Have you ever had someone tell you you “must” do something for your illness, but your doctor has advised against it? Or, had someone say, “I know someone with [your illness], and he/she is really healthy.” [implying, “what’s wrong with you?”] Or had one person say, “I don’t have any problem taking [medication],” when another tells you, “I couldn’t take that because of the side effects.”
If so, then you know what some have great difficulty understanding: With chronic illness, one size often does not fit all.
This would be just a statement if it weren’t that it also poses challenges to each of us. Socially, medically, spiritually, because each of us will have different symptoms, degrees of those symptoms, and all sorts of other considerations, it can be difficult to help others understand what we’re going through. To some, for example, “I’m tired” is answered with “take a nap and you’ll feel better.” But as a lupie, I can say that, when I’m in a flare, though I might nap for hours, it is rarely restorative. “Staying out of the sun” has different meaning to different people, too. For some, sitting in a park in the shade is what this means. But for the highly ultraviolet-light-sensitive lupus patient, even that can stir up a flare.
With complex illnesses, having quality, working relationships with our medical team is so very important to managing the individuality of our symptoms. And, having good care with doctors and others who truly “know their stuff” is essential, too. Switching one generic med for another, treating with one antibiotic over another, and other things that might seem routine to some formulaeic-driven healthcare workers can be problematic for some patients whose chronic illnesses need more finely tuned attention than a “one size fits all” approach will give.
It can be tiring to have to explain so many things on so many occasions. How well I know! Sometimes, when I have to explain more specifically why I cannot do something, or how my symptoms and illnesses are intertwined, I worry a bit that I’m sounding “picky” or “wimping out.” More than once, someone has said, “I’ve never heard that,” or, “oh, really?” when I’ve tried to explain a specific aspect of life with lupus and the other conditions I have, and pick up on the doubt behind those statements. And sometimes, especially in social situations, I struggle to join in the conversation if it turns to the latest hair care trend (I’ve lost all my hair due to my illnesses), planning a group activity outdoors, etc.
But despite the challenges of being uniquely you and me, the individuality of life with chronic illness is yet one more manifestation of the uniqueness that exists in God’s eyes.
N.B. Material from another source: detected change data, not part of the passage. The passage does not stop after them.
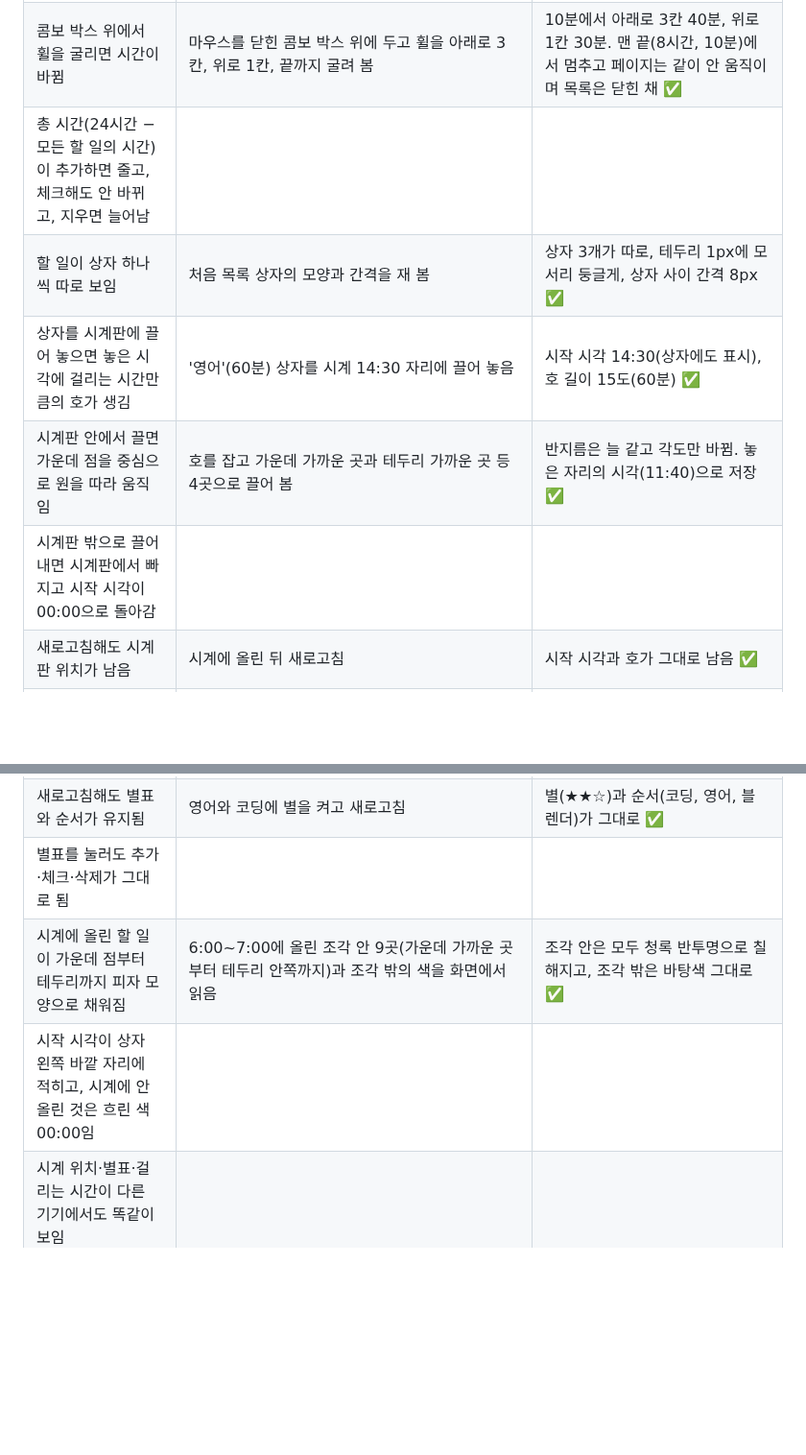
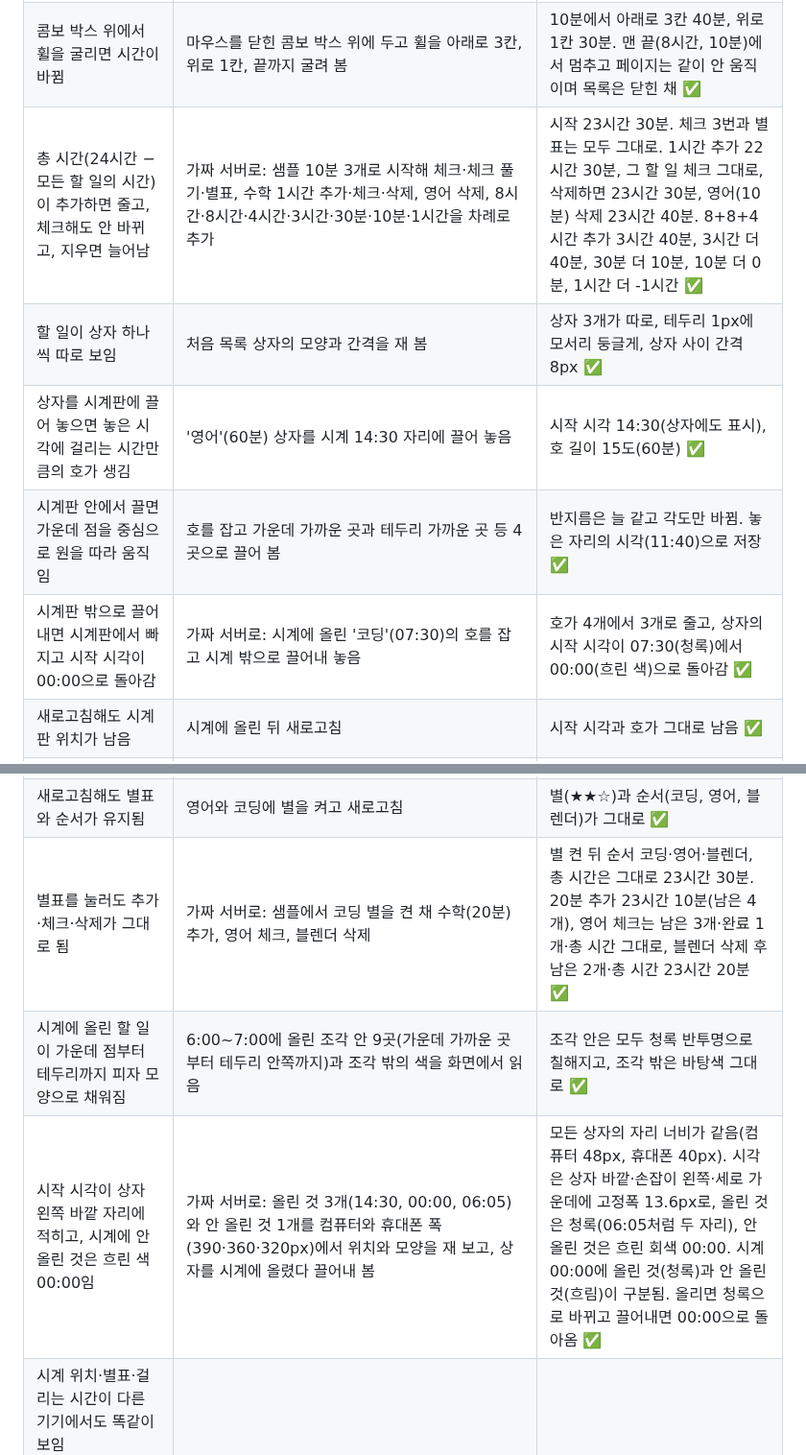
Before and after one commit to bbunning99/todo-bbunning99, a Markdown page: 명세.md, 2 parts joined by grey strips. Shown at 96% size. GitHub-like rendering; blank space fills up the shorter version.

Commit message:
명세.md 완료 조건 표에 총 시간과 00:00 시험 결과 적기
Co-Authored-By: Claude Sonnet 5.5 <noreply@anthropic.com>
Claude-Session: https://claude.ai/code/session_01C9yw9oRPzkmkTATGcfWs8A

```diff
--- a/명세.md
+++ b/명세.md
@@ -87,19 +87,19 @@
 | 휴대폰에서 추가·체크·삭제가 다 됨 | 휴대폰 화면(아이폰 13 흉내)에서 손가락으로 누르듯 셋 다 해 봄 | 다 됨, 화면이 옆으로 안 밀림 ✅ |
 | 시간은 10분 단위(1시간까지), 그 뒤 30분 단위(4시간까지), 8시간만 고를 수 있음 | 콤보 박스를 열어 선택지를 모두 읽어 봄 | 10분·20분·30분·40분·50분·1시간·1시간 30분·2시간·2시간 30분·3시간·3시간 30분·4시간·8시간, 13개뿐. 처음 값은 10분 ✅ |
 | 콤보 박스 위에서 휠을 굴리면 시간이 바뀜 | 마우스를 닫힌 콤보 박스 위에 두고 휠을 아래로 3칸, 위로 1칸, 끝까지 굴려 봄 | 10분에서 아래로 3칸 40분, 위로 1칸 30분. 맨 끝(8시간, 10분)에서 멈추고 페이지는 같이 안 움직이며 목록은 닫힌 채 ✅ |
-| 총 시간(24시간 − 모든 할 일의 시간)이 추가하면 줄고, 체크해도 안 바뀌고, 지우면 늘어남 | | |
+| 총 시간(24시간 − 모든 할 일의 시간)이 추가하면 줄고, 체크해도 안 바뀌고, 지우면 늘어남 | 가짜 서버로: 샘플 10분 3개로 시작해 체크·체크 풀기·별표, 수학 1시간 추가·체크·삭제, 영어 삭제, 8시간·8시간·4시간·3시간·30분·10분·1시간을 차례로 추가 | 시작 23시간 30분. 체크 3번과 별표는 모두 그대로. 1시간 추가 22시간 30분, 그 할 일 체크 그대로, 삭제하면 23시간 30분, 영어(10분) 삭제 23시간 40분. 8+8+4시간 추가 3시간 40분, 3시간 더 40분, 30분 더 10분, 10분 더 0분, 1시간 더 -1시간 ✅ |
 | 할 일이 상자 하나씩 따로 보임 | 처음 목록 상자의 모양과 간격을 재 봄 | 상자 3개가 따로, 테두리 1px에 모서리 둥글게, 상자 사이 간격 8px ✅ |
 | 상자를 시계판에 끌어 놓으면 놓은 시각에 걸리는 시간만큼의 호가 생김 | '영어'(60분) 상자를 시계 14:30 자리에 끌어 놓음 | 시작 시각 14:30(상자에도 표시), 호 길이 15도(60분) ✅ |
 | 시계판 안에서 끌면 가운데 점을 중심으로 원을 따라 움직임 | 호를 잡고 가운데 가까운 곳과 테두리 가까운 곳 등 4곳으로 끌어 봄 | 반지름은 늘 같고 각도만 바뀜. 놓은 자리의 시각(11:40)으로 저장 ✅ |
-| 시계판 밖으로 끌어내면 시계판에서 빠지고 시작 시각이 00:00으로 돌아감 | | |
+| 시계판 밖으로 끌어내면 시계판에서 빠지고 시작 시각이 00:00으로 돌아감 | 가짜 서버로: 시계에 올린 '코딩'(07:30)의 호를 잡고 시계 밖으로 끌어내 놓음 | 호가 4개에서 3개로 줄고, 상자의 시작 시각이 07:30(청록)에서 00:00(흐린 색)으로 돌아감 ✅ |
 | 새로고침해도 시계판 위치가 남음 | 시계에 올린 뒤 새로고침 | 시작 시각과 호가 그대로 남음 ✅ |
 | 휴대폰에서 손가락으로 끌어 놓기가 됨 | 휴대폰 화면(아이폰 13 흉내)에서 손가락 터치로 '코딩'을 시계에 놓고, 돌리고, 끌어냄 (화면 위쪽 끝으로 끌어 자동으로 올라가는 것 포함) | 9:00에 놓임, 18:00으로 돌려짐(반지름 그대로), 끌어내니 빠짐. 오류 없고 화면이 옆으로 안 밀림 ✅ |
 | 별표를 누르면 포인트색(#00f0d8)이 됨 | 별 버튼을 누르고 색을 읽어 봄 | ☆ 회색에서 ★ 청록(#00f0d8)으로 바뀜 ✅ |
 | 중요한 할 일이 맨 위로 올라감 | '블렌더', '영어' 순으로 별을 켜고, 블렌더 별을 끔 | 블렌더·영어·코딩 → 영어·블렌더·코딩 → 영어·코딩·블렌더. 나중에 켠 것이 맨 위, 끄면 원래 자리로 ✅ |
 | 새로고침해도 별표와 순서가 유지됨 | 영어와 코딩에 별을 켜고 새로고침 | 별(★★☆)과 순서(코딩, 영어, 블렌더)가 그대로 ✅ |
-| 별표를 눌러도 추가·체크·삭제가 그대로 됨 | | |
+| 별표를 눌러도 추가·체크·삭제가 그대로 됨 | 가짜 서버로: 샘플에서 코딩 별을 켠 채 수학(20분) 추가, 영어 체크, 블렌더 삭제 | 별 켠 뒤 순서 코딩·영어·블렌더, 총 시간은 그대로 23시간 30분. 20분 추가 23시간 10분(남은 4개), 영어 체크는 남은 3개·완료 1개·총 시간 그대로, 블렌더 삭제 후 남은 2개·총 시간 23시간 20분 ✅ |
 | 시계에 올린 할 일이 가운데 점부터 테두리까지 피자 모양으로 채워짐 | 6:00~7:00에 올린 조각 안 9곳(가운데 가까운 곳부터 테두리 안쪽까지)과 조각 밖의 색을 화면에서 읽음 | 조각 안은 모두 청록 반투명으로 칠해지고, 조각 밖은 바탕색 그대로 ✅ |
-| 시작 시각이 상자 왼쪽 바깥 자리에 적히고, 시계에 안 올린 것은 흐린 색 00:00임 | | |
+| 시작 시각이 상자 왼쪽 바깥 자리에 적히고, 시계에 안 올린 것은 흐린 색 00:00임 | 가짜 서버로: 올린 것 3개(14:30, 00:00, 06:05)와 안 올린 것 1개를 컴퓨터와 휴대폰 폭(390·360·320px)에서 위치와 모양을 재 보고, 상자를 시계에 올렸다 끌어내 봄 | 모든 상자의 자리 너비가 같음(컴퓨터 48px, 휴대폰 40px). 시각은 상자 바깥·손잡이 왼쪽·세로 가운데에 고정폭 13.6px로, 올린 것은 청록(06:05처럼 두 자리), 안 올린 것은 흐린 회색 00:00. 시계 00:00에 올린 것(청록)과 안 올린 것(흐림)이 구분됨. 올리면 청록으로 바뀌고 끌어내면 00:00으로 돌아옴 ✅ |
 | 시계 위치·별표·걸리는 시간이 다른 기기에서도 똑같이 보임 | | |
 | 60분은 1시간, 90분은 1시간 30분처럼 쓰임(콤보 박스와 목록 상자 모두) | 1시간과 8시간을 골라 추가해 보고, 90분·70분짜리 할 일의 표기도 봄 | 콤보 박스와 목록 상자에 '1시간', '8시간', '1시간 30분', '1시간 10분'으로 적히고 표에는 분(60, 480)으로 저장됨 ✅ |
 | 콤보 박스 목록이 5개까지만 보이고 스크롤바로 내려서 고를 수 있음 | 컴퓨터와 휴대폰(폭 390·360·320px) 화면에서 목록을 열어 높이를 재고, 휠과 손가락으로 스크롤해 '8시간'을 고름 | 목록 높이 180px로 5칸만 보이고(전체 468px) 청록 스크롤바가 있음. 휠·손가락 스크롤 모두 목록만 움직이고 페이지는 안 움직임. 아래에 자리가 모자란 휴대폰(390·360px)에서는 위로 펼침. 바깥 누르기·Esc·Tab으로 닫히고 키보드로도 고를 수 있음 ✅ |
```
Truly, He knows each of us by name, even before we were born, and His love falls upon each of us as precious, individual lives created in His image.
No, for us, one size often does not fit all. And that makes living all the more un-specifically special!
Blessings for the day,